Waggish

David Auerbach on literature, tech, film, etc.

Month: June 2010 (page 1 of 2)

Keith Thomas on Research and Notetaking

Keith Thomas wrote, among other things, Religion and the Decline of Magic, which, like all his books, is a monstrous, almost Robert Burton-ish, tome of obscure facts carefully arranged. I found his reflections on his working methods to be touching and, I think, humble:

When I go to libraries or archives, I make notes in a continuous form on sheets of paper, entering the page number and abbreviated title of the source opposite each excerpted passage. When I get home, I copy the bibliographical details of the works I have consulted into an alphabeticised index book, so that I can cite them in my footnotes. I then cut up each sheet with a pair of scissors. The resulting fragments are of varying size, depending on the length of the passage transcribed. These sliced-up pieces of paper pile up on the floor. Periodically, I file them away in old envelopes, devoting a separate envelope to each topic. Along with them go newspaper cuttings, lists of relevant books and articles yet to be read, and notes on anything else which might be helpful when it comes to thinking about the topic more analytically. If the notes on a particular topic are especially voluminous, I put them in a box file or a cardboard container or a drawer in a desk. I also keep an index of the topics on which I have an envelope or a file. The envelopes run into thousands.

The truth is that I have become something of a dinosaur. Nowadays, researchers don’t need to read early printed books laboriously from cover to cover.

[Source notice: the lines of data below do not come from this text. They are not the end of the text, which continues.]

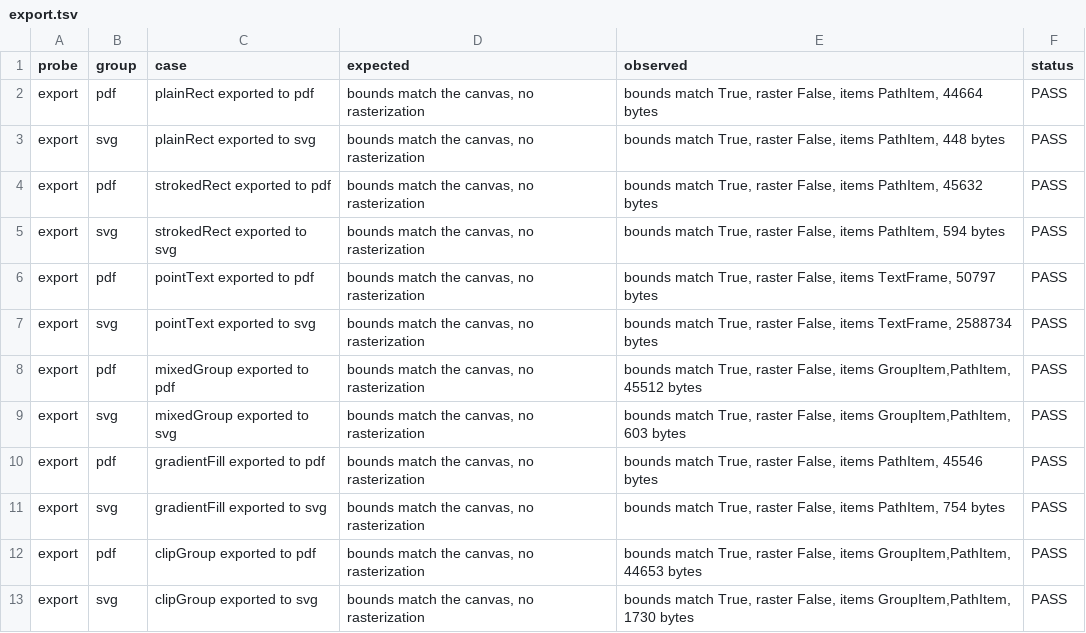
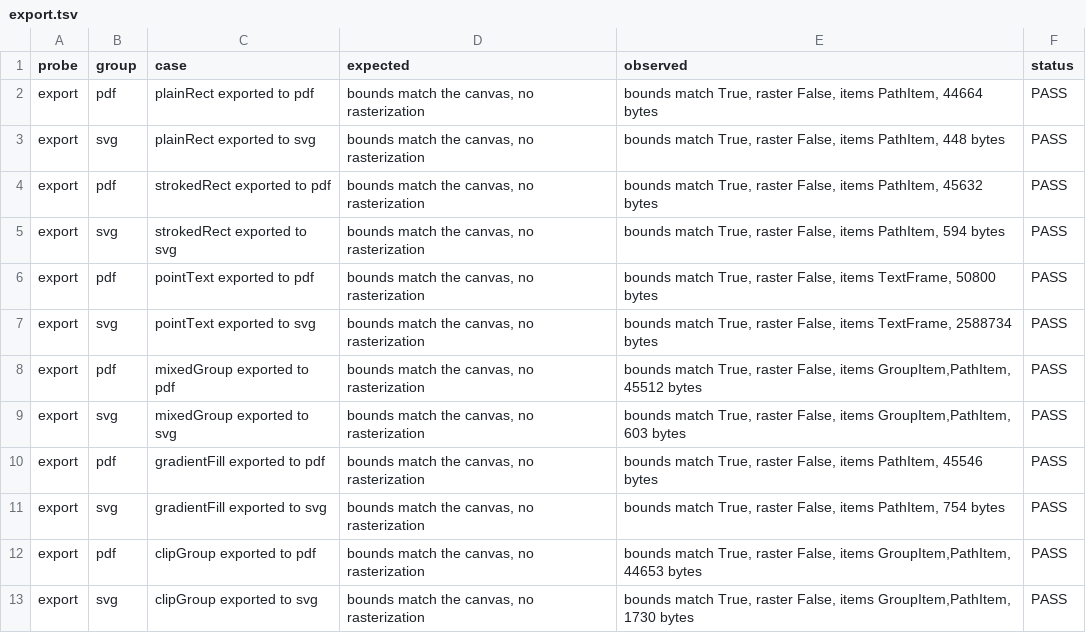
Before and after one commit to VulpesNexus/liveshear, a TSV file: docs/evidence/export.tsv, drawn as a sheet.

```diff
--- a/docs/evidence/export.tsv
+++ b/docs/evidence/export.tsv
@@ -5,3 +5,3 @@ export	pdf	strokedRect exported to pdf	bounds match the canvas, no rasterization
 export	svg	strokedRect exported to svg	bounds match the canvas, no rasterization	bounds match True, raster False, items PathItem, 594 bytes	PASS
-export	pdf	pointText exported to pdf	bounds match the canvas, no rasterization	bounds match True, raster False, items TextFrame, 50797 bytes	PASS
+export	pdf	pointText exported to pdf	bounds match the canvas, no rasterization	bounds match True, raster False, items TextFrame, 50800 bytes	PASS
 export	svg	pointText exported to svg	bounds match the canvas, no rasterization	bounds match True, raster False, items TextFrame, 2588734 bytes	PASS
```
Also changed, not shown: docs/evidence/build.tsv, docs/evidence/gpu.tsv, 27 other files.
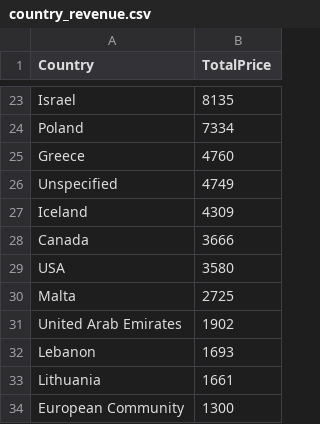
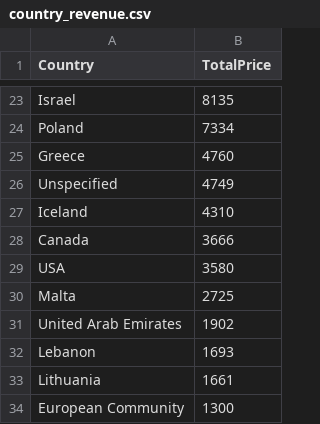
Before and after one commit to littlemry/New----Repo, a CSV file: country_revenue.csv, drawn as a sheet; only a part is shown, gaps mark what is left out.

```diff
--- a/country_revenue.csv
+++ b/country_revenue.csv
@@ -26,3 +26,3 @@ Greece,4760
 Unspecified,4749
-Iceland,4309
+Iceland,4310
 Canada,3666
```
Also changed, not shown: 12 other files.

They have only to type a chosen word into the appropriate database to discover all the references to the topic they are pursuing. I try to console myself with the reflection that they will be less sensitive to the context of what they find and that they will certainly not make the unexpected discoveries which come from serendipity. But the sad truth is that much of what it has taken me a lifetime to build up by painful accumulation can now be achieved by a moderately diligent student in the course of a morning. Moreover, today’s historians don’t make notes on pieces of paper. They have computer programs for filing and indexing. Even as I write, an email message informs me that ‘wiki software can be used to develop a personal research knowledge base.’ My methods are in no way an advance on those of Burckhardt and now appear impossibly archaic. But it is far too late to think of transferring this accumulation onto some electronic database. When I look at my cellar, stuffed with cardboard boxes and dog-eared folders, and littered with loose slips which have broken free from overstuffed envelopes, I envy my colleagues who travel light, with their laptops and digital cameras. But, as Gibbon said, where error is irreparable, repentance is useless.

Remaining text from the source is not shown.